We past many villages and got further and further east. The train was now cutting through jungle, if no train were to come I'm sure the tracks would be covered in weeks. Most of the foliage was coming into the car and landing at my feet. The train was also now rocking and jumping a LOT. At times you could leave your seat or get thrown into the wall - a couple of times I was convinced the train had left the track! We cruised into Lashio at 10pm and a tuk-tuk driver took us to Thi Da Aye (Cool water). The room was dirt cheap at $5 each. It was a tiny, dim room, in the basement of a posh business hotel. It was right next to a squat toilet! Completely tired we took the room and crashed.

Next day we wanted to hire motorbikes. Asking around it was clear that there was no tourist rental places (or indeed tourists). We asked some locals but they were reluctant to lend us their bikes. We were told that we would attract a lot of attention on bikes, and we wouldn't be able to go far as there were military checkpoints to the east on the road to China. We bailed that idea and went for a walk instead. Possibly every person we passed said hello and wanted to talk, or just looked on like we were two aliens fresh from Mars! There's not exactly much in the way of tourist attractions in Lashio, and we  noticed a sign for an amusement park!  Entering the park kids scattered into groups and laugh-whispered about us. There's was a tiny pirate ship, a large statue (which we climbed), an amusement arcade with some seriously old games in and a roller-skating rink!! We popped on some boots and prepared to break our legs, or arms, or both. The local kids were highly amused and raced us, winning every time of course. My boots were so old and worn that the wheels each wanted to go different directions, which meant I did also! Battered and bruised and extremely sweaty we got talking to a local student called Wai Yan Moe Tain (English name: Terry), who wanted to practice English and show us around his town. That afternoon he took us to some of his favourite food haunts.

My second travel mascot, Woody, was abducted by a little girl from a wedding - I didn't have the heart to take it back from her, she liked him so much.

The girl on the left - Woodys new owner

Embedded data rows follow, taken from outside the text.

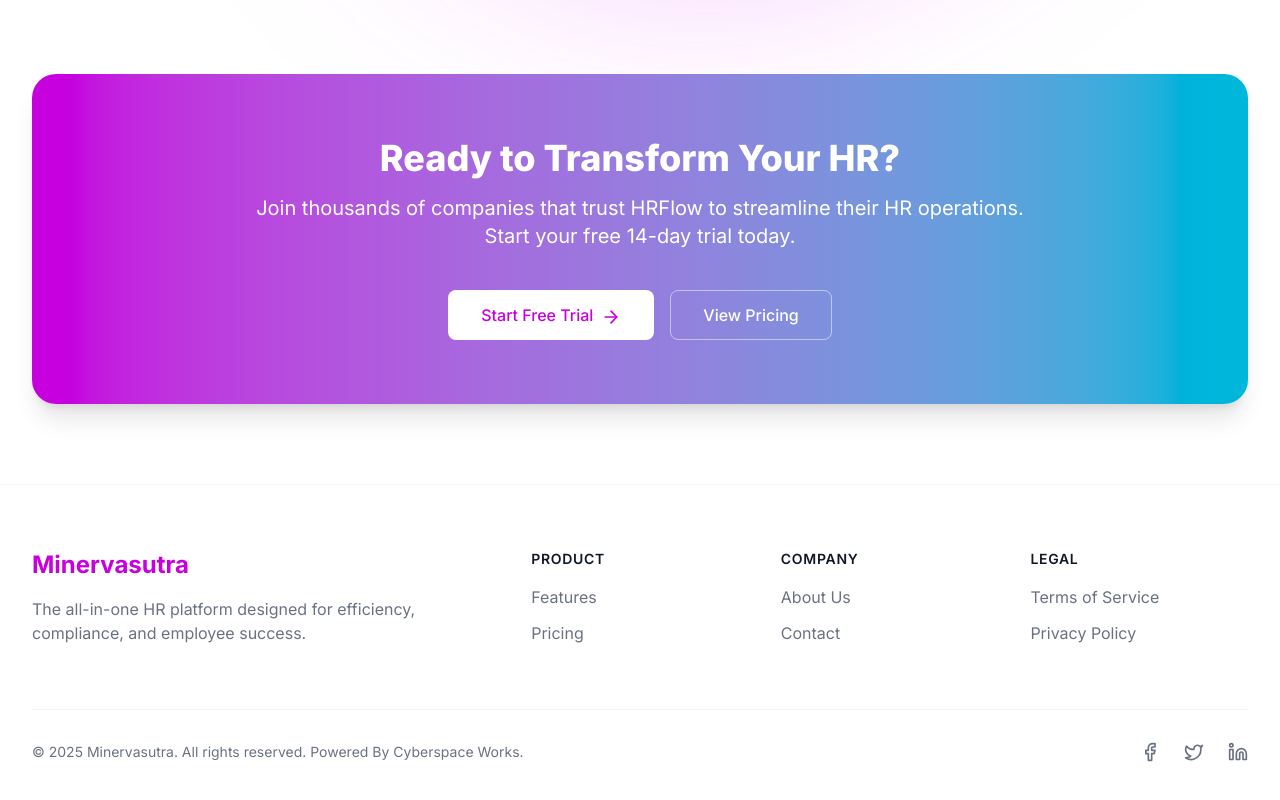
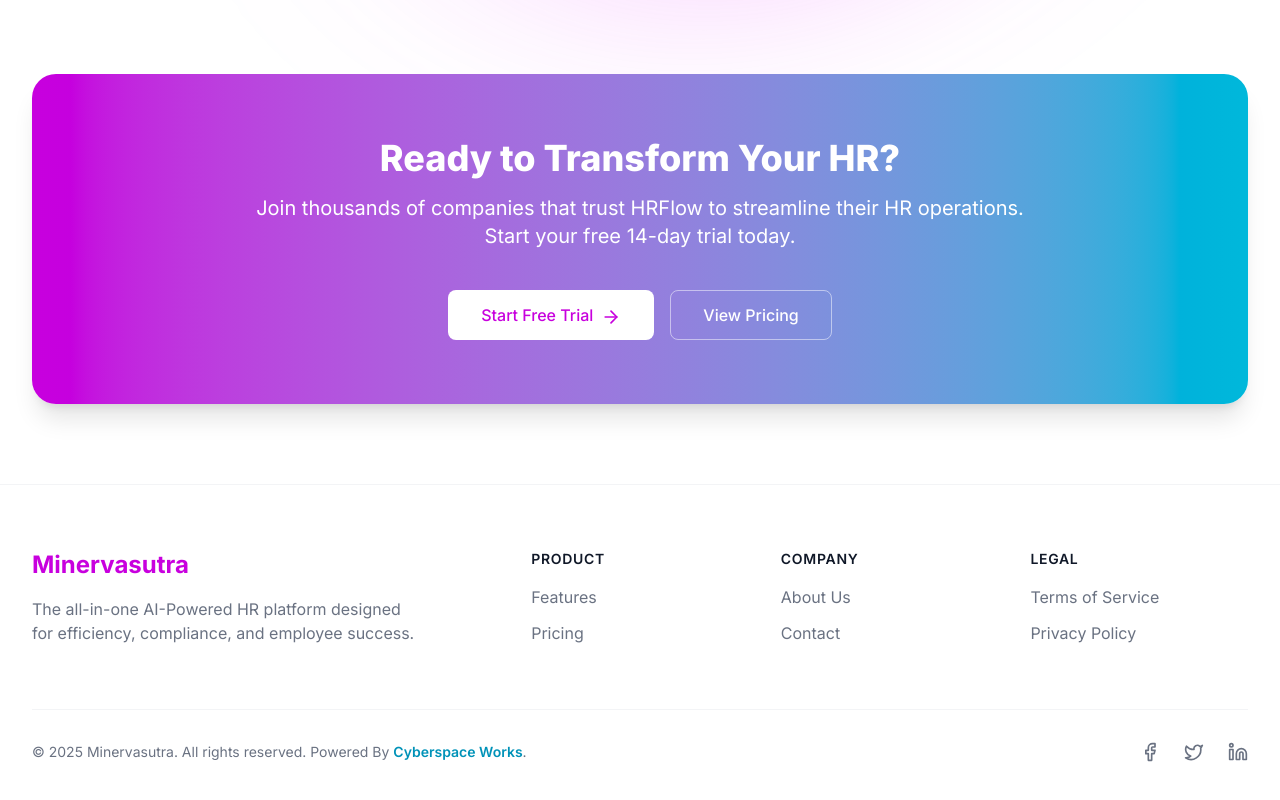
Before and after one commit to abhijitkayal/Minervasutra-web, a Next.js app: page / in a window 1280 px wide. Shown: the part 2285-3085 px from the top of the page. Built offline with nearby package versions, Linux system fonts and the light colour scheme.

Commit message:
Done for Today

```diff
--- a/src/components/Footer.js
+++ b/src/components/Footer.js
@@ -27,7 +27,7 @@ export default function Footer() {
                             Minervasutra
                         </div>
                         <p className="text-gray-500 max-w-sm">
-                            The all-in-one HR platform designed for efficiency, compliance, and employee success.
+                            The all-in-one AI-Powered HR platform designed for efficiency, compliance, and employee success.
                         </p>
                     </div>
 
@@ -69,7 +69,7 @@ export default function Footer() {
                 {/* Bottom Section: Copyright and Socials */}
                 <div className="flex flex-col md:flex-row justify-between items-center text-sm text-gray-500">
                     <p>
-                        &copy; {new Date().getFullYear()} Minervasutra. All rights reserved. Powered By Cyberspace Works.
+                        &copy; {new Date().getFullYear()} Minervasutra. All rights reserved. Powered By <a className='text-cyan-600 font-semibold' href="https://cyberspaceworks.com">Cyberspace Works</a>.
                     </p>
                     <div className="flex space-x-6 mt-4 md:mt-0">
                         <a href="#" aria-label="Facebook" className="hover:text-fuchsia-600"><Facebook className="w-5 h-5" /></a>
```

Next day I woke early - Chris wasn't in bed. I went to reception to see if he was there and the receptionist said he'd come in the middle of the night and wanted a room with toilet, the only one they had was a $30 room and he took it! I went up to see him. He was violently sick in the night, and had spent hours in the small dirty squat toilet next to our room before deciding to get an en-suite! He was still feeling rough so I got him some water and salt-powders. He slept most of the day, checking out of the $30 room at the last minute - any longer and he would've been charged another night. 

English name "Terry"
Lasho rollerskating park
Yan time Aung Pagoda